RUFF HOUSING. We take some time out from winter talk to look ahead to a favorite spring woodland bird, and a fun hunt every fall – the ruffed grouse. From how they get their colors to their tell-tale spring drumming sound to what the future holds, we cover the bases in today’s Three Things.
Featured Photo: A mottled brown-and-grey fan, and a pure grey fan from ruffed grouse.

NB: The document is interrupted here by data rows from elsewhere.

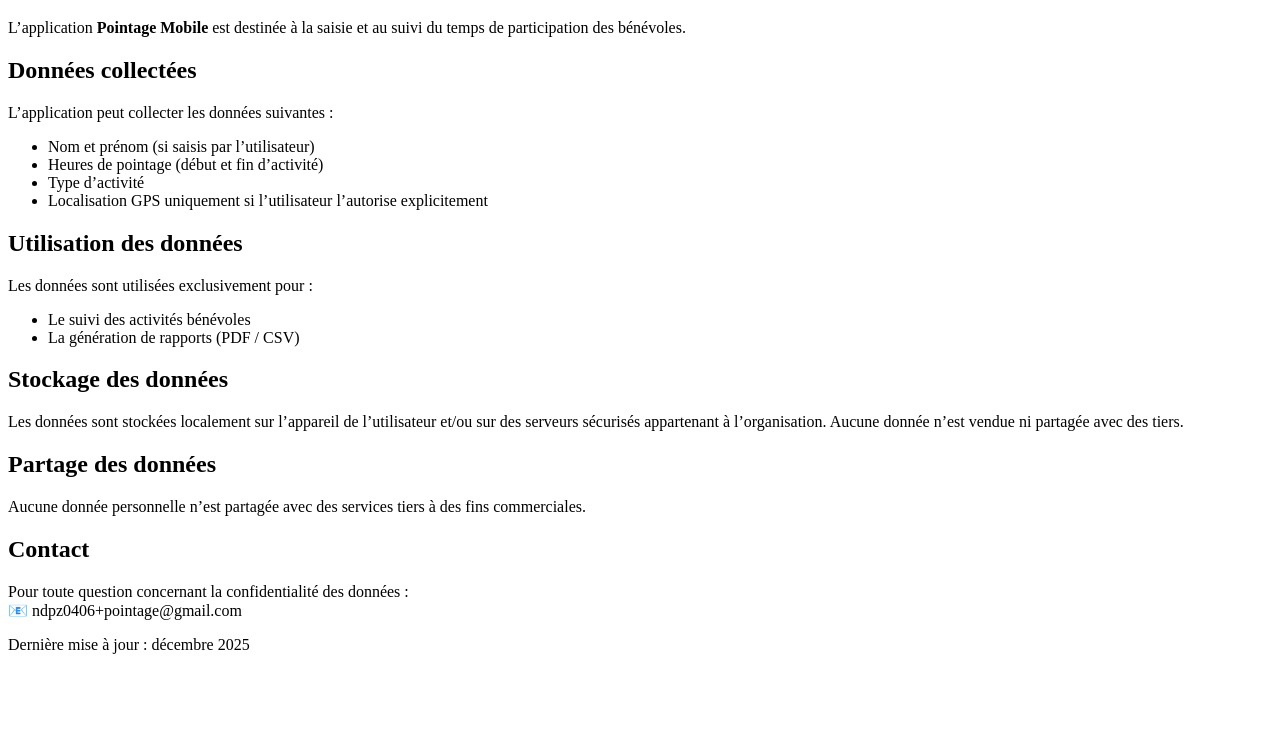
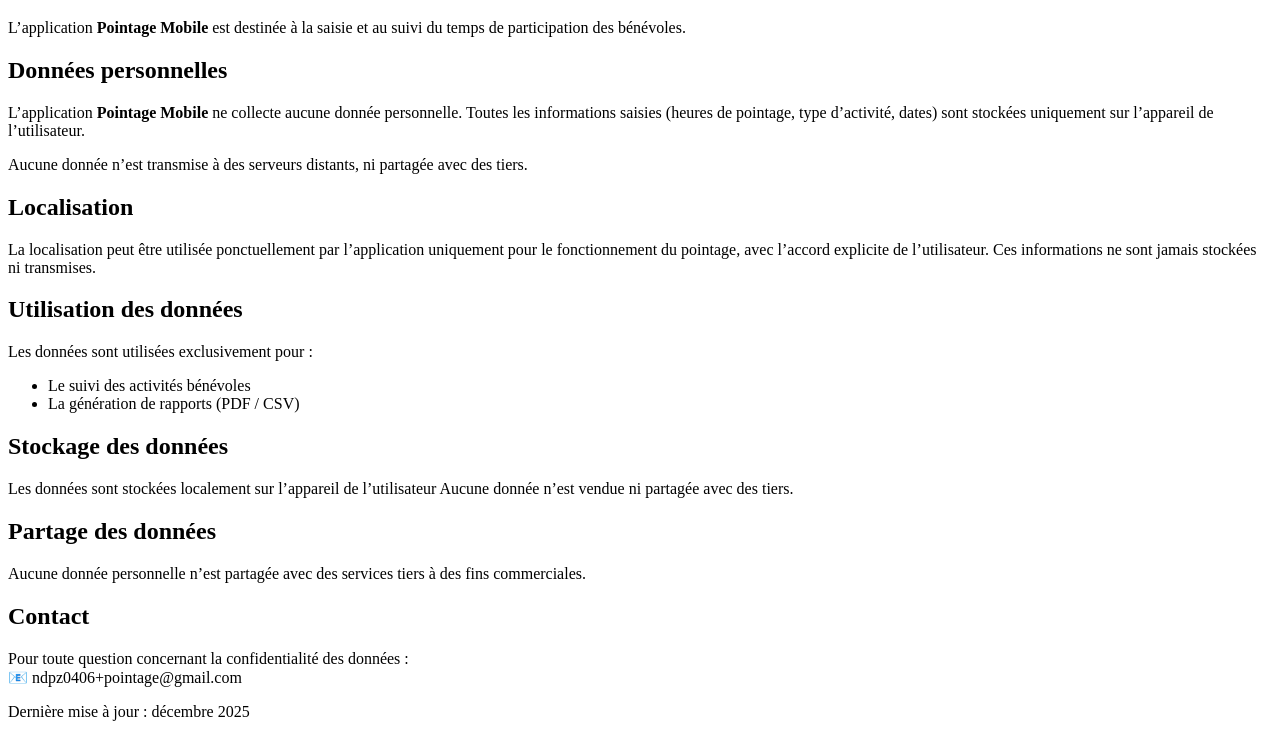
Before and after one commit to ndprz/pointage-mobile-privacy, a plain HTML site: page index.html in a window 1280 px wide. Shown: the part 61-800 px from the top of the page. Drawn offline with Linux system fonts and the light colour scheme.

Commit message:
Revise data collection and privacy statements
Updated data collection and privacy information in the application description.

```diff
--- a/index.html
+++ b/index.html
@@ -13,16 +13,27 @@ L’application <strong>Pointage Mobile</strong> est destinée à la saisie et a
 du temps de participation des bénévoles.
 </p>
 
-<h2>Données collectées</h2>
+<h2>Données personnelles</h2>
+
 <p>
-L’application peut collecter les données suivantes :
+L’application <strong>Pointage Mobile</strong> ne collecte aucune donnée personnelle.
+Toutes les informations saisies (heures de pointage, type d’activité, dates)
+sont stockées uniquement sur l’appareil de l’utilisateur.
 </p>
-<ul>
-  <li>Nom et prénom (si saisis par l’utilisateur)</li>
-  <li>Heures de pointage (début et fin d’activité)</li>
-  <li>Type d’activité</li>
-  <li>Localisation GPS uniquement si l’utilisateur l’autorise explicitement</li>
-</ul>
+
+<p>
+Aucune donnée n’est transmise à des serveurs distants,
+ni partagée avec des tiers.
+</p>
+
+<h2>Localisation</h2>
+
+<p>
+La localisation peut être utilisée ponctuellement par l’application
+uniquement pour le fonctionnement du pointage,
+avec l’accord explicite de l’utilisateur.
+Ces informations ne sont jamais stockées ni transmises.
+</p>
 
 <h2>Utilisation des données</h2>
 <p>
@@ -36,7 +47,6 @@ Les données sont utilisées exclusivement pour :
 <h2>Stockage des données</h2>
 <p>
 Les données sont stockées localement sur l’appareil de l’utilisateur
-et/ou sur des serveurs sécurisés appartenant à l’organisation.
 Aucune donnée n’est vendue ni partagée avec des tiers.
 </p>
 
```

Simonson Photo
DAILY CONDITIONS: WEATHER (Bismarck Forecast):
Today: Wed 2/21 – Southerlies come in – Hi 17, Lo -9, Winds SW@8.
Tomorrow: Thu 2/22 – Calm and warmer – Hi 22, Lo -2, Winds L&V.
SOLUNAR (Bismarck Times):
Sunrise: 7:35AM Sunset: 6:17PM
Moonrise: 10:37AM Moonset Fol Day
Overhead: 5:36PM Underfoot: 5:11AM
Moon Phase: Waxing Crescent (33% Full)
EDGE HOUR: 5:30 – 6:30PM. Moon overhead and sunset combine for a great bite in today’s Edge Hour.
COLORED UP. Here’s a good explanation from the Ruffed Grouse society on the patterning of birds, and why northern tier ruffies are predominantly grey, and southern tier birds are more often red or brown. Check it out and learn more about this bird that will be getting the band back together in a couple months.
PARUM-PA-PUM. For those who haven’t heard it, the ruffed grouse’s drumming sound is akin to a lawnmower starting up, or an outboard motor that won’t quite turn over. Each spring this noise echoes through the woods of places like the Pembina Gorge and the Turtle Mountains in northern North Dakota. Check out a sample at allaboutbirds.com.
CHANGES AHEAD? Based on current climate shifts, it’s estimated that the ideal pine-and-popple forest biomes necessary to sustain populations of ruffed grouse may quickly recede into Canada – as soon as 2080. Sensitive and requiring winter snow and mixtures of aspen, alder, pine and northern forest habitat, these upland birds are unique in that aspect.